Chief Health Officer Dr Peter Aitken says it won’t be harmful to the people affected, but it could affect their immunity.
“Unfortunately there is no ability to trace which six of the 175 people through the vaccination pop-up clinic were given the ultra-low dose, and we will contact all those impacted to discuss revaccination if required.
“A review is underway to further understand what happened, what caused the error and how processes can be improved,” Dr Aitken said.
“We have sought expert medical advice from the Commonwealth Department of Health on this matter, and will work with those impacted to ensure optimal immune response to the vaccination is achieved,” Dr Aitken said.
“Of those 175, 148 were receiving their first dose and 27 were receiving their second dose.
“We will offer a dedicated pop-up clinic locally for people who are recommended to receive a repeat dose to ensure they are fully vaccinated against COVID-19,” he said.
Metro South Health COVID-19 Incident Controller Dr Michael Cleary apologised for the error.
“I apologise for any distress this has caused to those 175 people and their families. We will, of course, be supporting every single person impacted,” Dr Cleary said.

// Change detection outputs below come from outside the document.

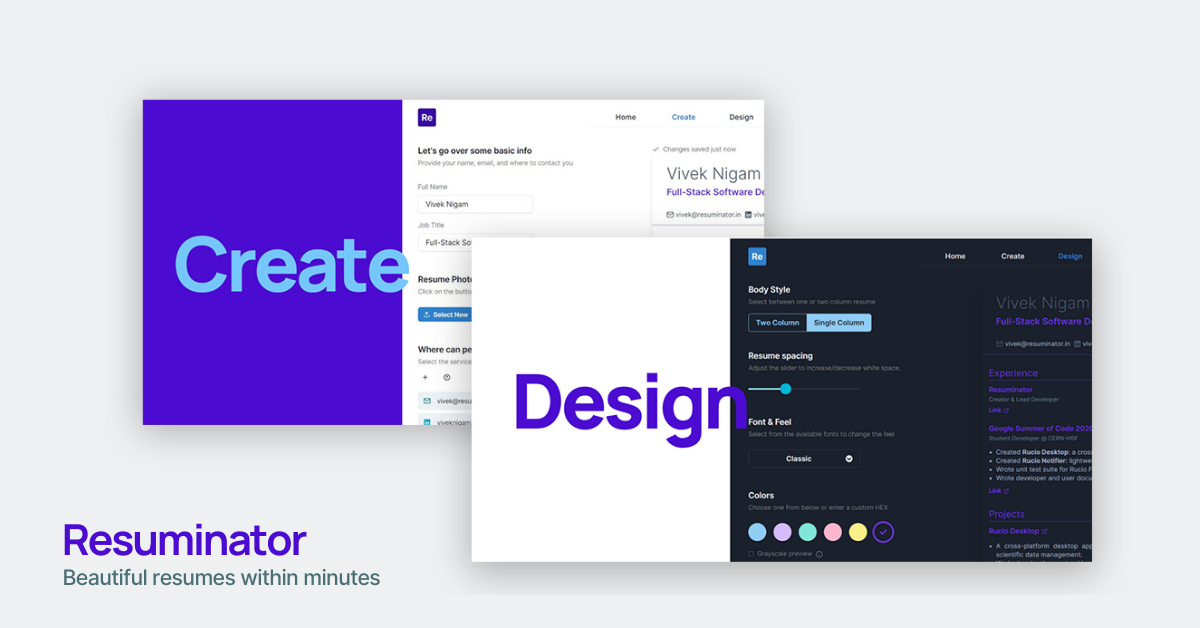
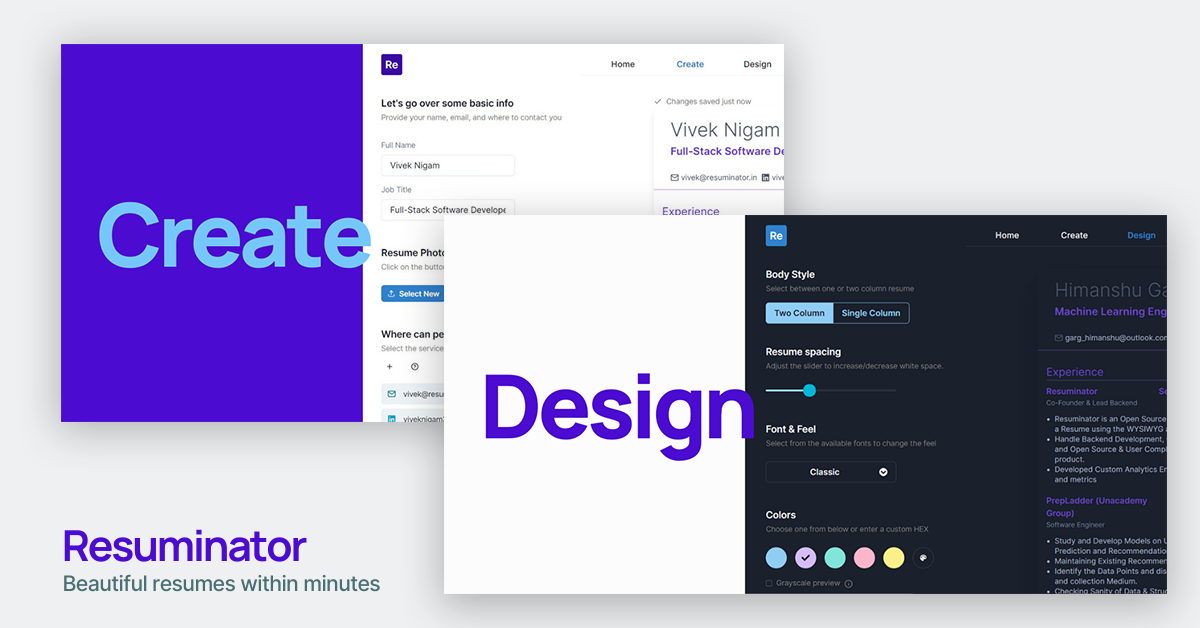
Updated OG Image (w/HG)

Changed region(s): [[0.0308, 0.0605, 0.9867, 0.9984]]

diff --git a/modules/SEO/seo.config.ts b/modules/SEO/seo.config.ts
@@ -12,7 +12,7 @@ const config: NextSeoProps = {
     url: defaultSeoConfig.url,
     images: [
       {
-        url: "/og1.png",
+        url: "/og.png",
         width: 1200,
         height: 628,
         alt: defaultSeoConfig.title,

“I am incredibly grateful that the error was picked up quickly following the conclusion of the clinic as a result of our safeguards and due diligence.
“A full incident report is being prepared which will allow me and my staff to better understand what needs to be done to improve processes at future pop-up clinics.”